THE TASK> Check each line of the material below for the word "width". Say how many lines have it, and nothing else.
BEGIN GIVEN DATA
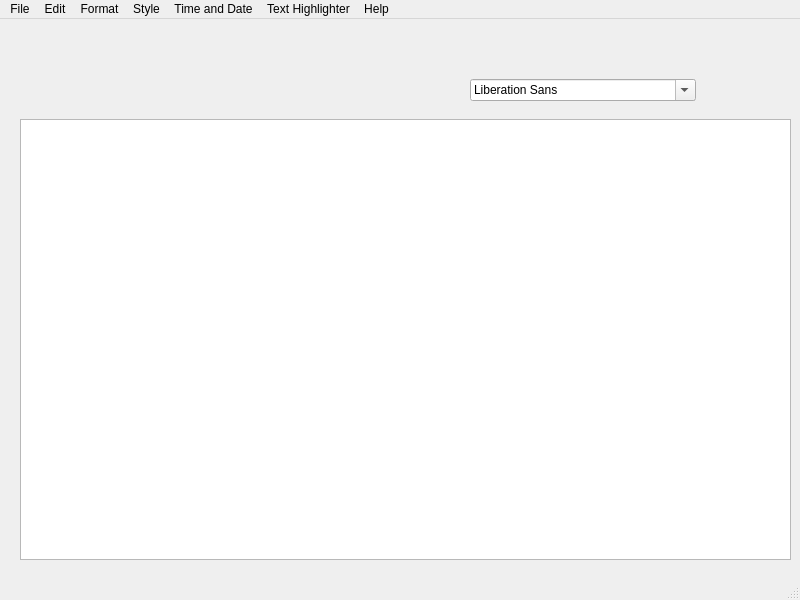
Before: the Qt Designer form designe.ui in Hataee78/AP_Project_Mortazavi_Ataee_Haj, drawn with Qt 5.
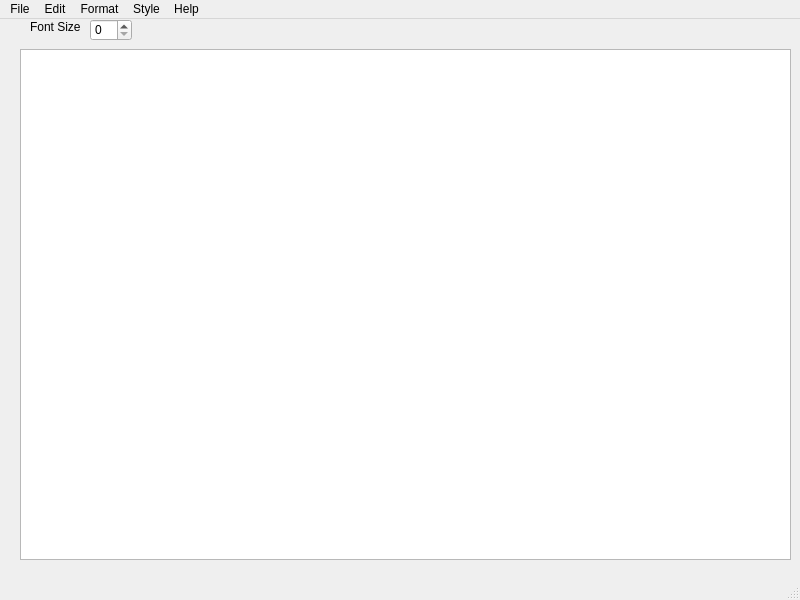
After: the same form once the commit is applied.

```diff
--- a/designe.ui
+++ b/designe.ui
@@ -14,23 +14,36 @@
    <string>MainWindow</string>
   </property>
   <widget class="QWidget" name="centralwidget">
-   <widget class="QFontComboBox" name="fontComboBox">
-    <property name="geometry">
-     <rect>
-      <x>470</x>
-      <y>60</y>
-      <width>226</width>
-      <height>22</height>
-     </rect>
-    </property>
-   </widget>
    <widget class="QTextEdit" name="textEdit">
     <property name="geometry">
      <rect>
       <x>20</x>
-      <y>100</y>
+      <y>30</y>
       <width>771</width>
-      <height>441</height>
+      <height>511</height>
+     </rect>
+    </property>
+   </widget>
+   <widget class="QLabel" name="label">
+    <property name="geometry">
+     <rect>
+      <x>30</x>
+      <y>0</y>
+      <width>55</width>
+      <height>16</height>
+     </rect>
+    </property>
+    <property name="text">
+     <string>Font Size</string>
+    </property>
+   </widget>
+   <widget class="QSpinBox" name="FontSize">
+    <property name="geometry">
+     <rect>
+      <x>90</x>
+      <y>0</y>
+      <width>42</width>
+      <height>22</height>
      </rect>
     </property>
    </widget>
@@ -90,19 +103,6 @@
     <addaction name="actionType_Name"/>
     <addaction name="actionJusstify"/>
    </widget>
-   <widget class="QMenu" name="menuTime_and_Date">
-    <property name="title">
-     <string>Time and Date</string>
-    </property>
-    <addaction name="actionTime"/>
-    <addaction name="actionDate"/>
-   </widget>
-   <widget class="QMenu" name="menuText_Highliter">
-    <property name="title">
-     <string>Text Highlighter</string>
-    </property>
-    <addaction name="actionText_Highlite"/>
-   </widget>
    <widget class="QMenu" name="menuHelp">
     <property name="title">
      <string>Help</string>
@@ -114,8 +114,6 @@
    <addaction name="menuEdit"/>
    <addaction name="menuFormat"/>
    <addaction name="menuStyle"/>
-   <addaction name="menuTime_and_Date"/>
-   <addaction name="menuText_Highliter"/>
    <addaction name="menuHelp"/>
   </widget>
   <action name="actionOpen">
```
END GIVEN DATA
ANSWER FOR THE TASK> 4